> _DATA PROVIDED_:
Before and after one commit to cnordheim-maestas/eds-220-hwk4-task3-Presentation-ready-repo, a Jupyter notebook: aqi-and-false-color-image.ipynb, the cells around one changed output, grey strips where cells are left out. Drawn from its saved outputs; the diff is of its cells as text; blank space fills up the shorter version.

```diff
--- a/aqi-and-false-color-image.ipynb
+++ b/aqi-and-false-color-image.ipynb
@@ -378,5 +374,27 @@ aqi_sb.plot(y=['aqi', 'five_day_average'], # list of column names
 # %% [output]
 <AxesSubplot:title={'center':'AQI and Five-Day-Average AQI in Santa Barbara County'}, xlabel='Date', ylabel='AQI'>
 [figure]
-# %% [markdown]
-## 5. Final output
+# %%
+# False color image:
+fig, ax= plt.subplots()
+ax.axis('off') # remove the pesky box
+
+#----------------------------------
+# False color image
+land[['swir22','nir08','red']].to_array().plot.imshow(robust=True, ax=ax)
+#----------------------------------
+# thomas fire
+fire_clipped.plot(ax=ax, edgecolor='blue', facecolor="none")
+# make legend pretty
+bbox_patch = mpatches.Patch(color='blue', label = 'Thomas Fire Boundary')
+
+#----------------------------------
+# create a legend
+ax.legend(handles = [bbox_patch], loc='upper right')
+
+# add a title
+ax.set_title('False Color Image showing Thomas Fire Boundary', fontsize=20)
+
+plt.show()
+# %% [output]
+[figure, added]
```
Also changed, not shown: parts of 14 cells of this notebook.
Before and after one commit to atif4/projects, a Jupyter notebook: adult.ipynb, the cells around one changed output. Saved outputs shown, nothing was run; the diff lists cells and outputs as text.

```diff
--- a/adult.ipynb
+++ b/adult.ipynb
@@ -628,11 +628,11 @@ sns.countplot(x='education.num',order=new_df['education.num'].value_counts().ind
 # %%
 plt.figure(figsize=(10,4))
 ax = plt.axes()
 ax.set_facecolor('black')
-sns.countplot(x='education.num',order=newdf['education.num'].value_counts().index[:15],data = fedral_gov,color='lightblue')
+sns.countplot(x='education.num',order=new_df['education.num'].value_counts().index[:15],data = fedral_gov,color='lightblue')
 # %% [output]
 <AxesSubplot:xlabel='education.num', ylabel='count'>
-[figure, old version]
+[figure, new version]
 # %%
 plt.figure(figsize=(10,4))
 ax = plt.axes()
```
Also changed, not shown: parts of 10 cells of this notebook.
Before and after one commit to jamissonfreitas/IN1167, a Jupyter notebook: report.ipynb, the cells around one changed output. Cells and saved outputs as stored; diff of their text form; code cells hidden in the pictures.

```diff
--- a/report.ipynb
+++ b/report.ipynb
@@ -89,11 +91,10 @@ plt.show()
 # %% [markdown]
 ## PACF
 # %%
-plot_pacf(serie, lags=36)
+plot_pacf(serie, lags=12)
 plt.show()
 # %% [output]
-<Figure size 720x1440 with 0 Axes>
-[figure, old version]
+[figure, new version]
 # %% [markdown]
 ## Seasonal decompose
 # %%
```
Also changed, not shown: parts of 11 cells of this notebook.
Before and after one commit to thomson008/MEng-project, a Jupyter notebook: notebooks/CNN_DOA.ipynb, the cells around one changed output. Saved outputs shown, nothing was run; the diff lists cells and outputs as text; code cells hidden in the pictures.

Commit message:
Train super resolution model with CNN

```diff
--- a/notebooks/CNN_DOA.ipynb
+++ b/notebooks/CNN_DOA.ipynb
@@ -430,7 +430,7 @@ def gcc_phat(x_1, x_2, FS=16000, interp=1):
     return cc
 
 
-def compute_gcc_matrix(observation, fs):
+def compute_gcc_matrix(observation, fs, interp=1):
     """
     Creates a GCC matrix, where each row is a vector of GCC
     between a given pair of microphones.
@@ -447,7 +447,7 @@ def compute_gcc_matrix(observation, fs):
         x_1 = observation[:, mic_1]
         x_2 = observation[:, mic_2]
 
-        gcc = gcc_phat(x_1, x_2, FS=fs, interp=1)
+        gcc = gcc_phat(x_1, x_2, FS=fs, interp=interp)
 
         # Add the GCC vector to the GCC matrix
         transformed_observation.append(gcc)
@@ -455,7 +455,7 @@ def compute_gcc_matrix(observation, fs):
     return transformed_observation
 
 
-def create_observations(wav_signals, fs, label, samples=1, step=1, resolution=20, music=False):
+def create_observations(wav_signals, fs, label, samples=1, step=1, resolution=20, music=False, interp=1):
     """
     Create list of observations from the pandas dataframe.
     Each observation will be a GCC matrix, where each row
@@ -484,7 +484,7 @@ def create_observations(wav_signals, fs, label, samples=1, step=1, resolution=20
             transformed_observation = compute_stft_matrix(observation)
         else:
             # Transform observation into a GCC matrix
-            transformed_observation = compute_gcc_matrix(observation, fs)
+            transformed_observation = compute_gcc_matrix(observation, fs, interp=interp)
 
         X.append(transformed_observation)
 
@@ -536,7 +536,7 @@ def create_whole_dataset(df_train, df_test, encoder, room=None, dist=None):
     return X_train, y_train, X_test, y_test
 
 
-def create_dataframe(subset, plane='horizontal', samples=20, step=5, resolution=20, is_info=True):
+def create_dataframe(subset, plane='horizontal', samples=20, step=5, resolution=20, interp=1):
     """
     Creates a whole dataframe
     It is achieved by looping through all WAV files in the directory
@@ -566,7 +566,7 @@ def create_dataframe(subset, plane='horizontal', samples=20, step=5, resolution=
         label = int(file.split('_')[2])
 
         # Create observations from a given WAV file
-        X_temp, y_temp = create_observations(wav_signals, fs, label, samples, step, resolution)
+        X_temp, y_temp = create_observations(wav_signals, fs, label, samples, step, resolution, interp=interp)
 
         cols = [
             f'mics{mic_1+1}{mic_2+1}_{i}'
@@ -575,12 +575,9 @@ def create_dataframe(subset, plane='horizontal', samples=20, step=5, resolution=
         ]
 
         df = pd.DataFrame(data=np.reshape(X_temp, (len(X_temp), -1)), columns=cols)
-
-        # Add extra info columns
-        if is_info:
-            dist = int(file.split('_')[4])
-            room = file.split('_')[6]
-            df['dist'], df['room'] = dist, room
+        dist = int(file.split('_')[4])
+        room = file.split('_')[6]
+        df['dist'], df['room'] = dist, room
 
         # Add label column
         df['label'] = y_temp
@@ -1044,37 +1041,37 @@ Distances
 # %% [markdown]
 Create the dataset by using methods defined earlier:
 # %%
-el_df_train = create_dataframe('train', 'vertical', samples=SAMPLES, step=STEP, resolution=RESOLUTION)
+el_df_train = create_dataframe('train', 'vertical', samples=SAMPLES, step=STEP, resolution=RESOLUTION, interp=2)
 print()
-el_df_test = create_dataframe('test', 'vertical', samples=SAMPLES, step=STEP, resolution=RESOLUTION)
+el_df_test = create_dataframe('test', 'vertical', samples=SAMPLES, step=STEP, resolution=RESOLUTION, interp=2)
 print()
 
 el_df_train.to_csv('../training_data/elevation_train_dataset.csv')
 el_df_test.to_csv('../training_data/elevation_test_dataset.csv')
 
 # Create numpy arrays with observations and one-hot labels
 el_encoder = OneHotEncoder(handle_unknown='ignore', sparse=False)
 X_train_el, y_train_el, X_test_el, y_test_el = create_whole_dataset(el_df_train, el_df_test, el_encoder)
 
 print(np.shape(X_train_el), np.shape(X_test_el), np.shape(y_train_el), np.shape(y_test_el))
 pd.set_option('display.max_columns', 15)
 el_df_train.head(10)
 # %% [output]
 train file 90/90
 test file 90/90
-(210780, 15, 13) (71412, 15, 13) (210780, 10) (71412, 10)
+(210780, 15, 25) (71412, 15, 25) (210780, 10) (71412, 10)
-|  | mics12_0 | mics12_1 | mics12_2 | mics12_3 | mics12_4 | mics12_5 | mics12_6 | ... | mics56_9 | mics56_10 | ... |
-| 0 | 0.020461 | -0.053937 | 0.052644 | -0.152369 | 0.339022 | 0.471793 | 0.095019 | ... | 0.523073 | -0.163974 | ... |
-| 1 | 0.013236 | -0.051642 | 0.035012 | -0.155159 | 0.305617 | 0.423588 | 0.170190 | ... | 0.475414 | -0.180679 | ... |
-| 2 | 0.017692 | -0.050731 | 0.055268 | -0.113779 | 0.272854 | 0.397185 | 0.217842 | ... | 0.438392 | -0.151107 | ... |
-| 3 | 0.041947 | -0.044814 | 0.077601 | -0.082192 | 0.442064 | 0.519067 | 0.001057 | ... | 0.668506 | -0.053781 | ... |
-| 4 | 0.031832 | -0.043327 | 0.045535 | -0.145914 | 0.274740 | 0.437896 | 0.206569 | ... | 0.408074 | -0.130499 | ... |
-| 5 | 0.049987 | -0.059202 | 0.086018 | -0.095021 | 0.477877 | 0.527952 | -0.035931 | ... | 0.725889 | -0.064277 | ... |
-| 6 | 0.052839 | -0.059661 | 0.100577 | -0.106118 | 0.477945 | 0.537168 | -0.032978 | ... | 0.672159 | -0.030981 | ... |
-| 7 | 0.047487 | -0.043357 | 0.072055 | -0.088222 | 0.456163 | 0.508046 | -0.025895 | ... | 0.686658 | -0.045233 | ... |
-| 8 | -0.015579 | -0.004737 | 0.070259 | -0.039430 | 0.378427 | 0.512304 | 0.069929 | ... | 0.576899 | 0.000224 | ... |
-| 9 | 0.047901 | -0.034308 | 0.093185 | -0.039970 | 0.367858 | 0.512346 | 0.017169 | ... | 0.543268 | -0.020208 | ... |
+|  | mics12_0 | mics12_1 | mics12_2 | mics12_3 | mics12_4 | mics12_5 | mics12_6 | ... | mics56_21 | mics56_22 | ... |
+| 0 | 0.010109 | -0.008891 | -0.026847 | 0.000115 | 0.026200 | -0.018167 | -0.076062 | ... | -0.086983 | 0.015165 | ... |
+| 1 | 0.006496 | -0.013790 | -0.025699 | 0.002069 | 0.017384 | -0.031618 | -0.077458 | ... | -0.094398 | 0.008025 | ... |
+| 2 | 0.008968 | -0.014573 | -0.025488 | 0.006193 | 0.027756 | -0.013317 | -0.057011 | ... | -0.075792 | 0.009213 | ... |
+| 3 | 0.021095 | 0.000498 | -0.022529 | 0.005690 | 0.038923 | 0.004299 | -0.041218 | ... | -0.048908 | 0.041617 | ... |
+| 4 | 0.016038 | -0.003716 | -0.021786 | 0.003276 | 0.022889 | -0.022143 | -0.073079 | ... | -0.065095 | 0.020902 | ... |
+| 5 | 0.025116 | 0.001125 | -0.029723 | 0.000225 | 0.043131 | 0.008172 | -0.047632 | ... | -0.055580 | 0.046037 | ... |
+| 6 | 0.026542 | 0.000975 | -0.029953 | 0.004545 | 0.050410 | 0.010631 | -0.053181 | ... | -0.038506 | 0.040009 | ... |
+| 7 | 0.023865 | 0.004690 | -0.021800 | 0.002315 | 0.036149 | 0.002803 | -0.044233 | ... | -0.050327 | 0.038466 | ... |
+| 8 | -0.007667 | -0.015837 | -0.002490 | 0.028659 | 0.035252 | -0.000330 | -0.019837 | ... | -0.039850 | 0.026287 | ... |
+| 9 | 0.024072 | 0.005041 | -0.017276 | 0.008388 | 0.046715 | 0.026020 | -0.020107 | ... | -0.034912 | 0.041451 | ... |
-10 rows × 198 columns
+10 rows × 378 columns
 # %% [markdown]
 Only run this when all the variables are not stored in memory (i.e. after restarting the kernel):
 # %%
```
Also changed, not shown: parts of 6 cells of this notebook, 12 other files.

> _TRY IT_:
Across the entries above, work out how many lines include the string "interp", and report only that figure.

> _FINISHED EXERCISE_:
10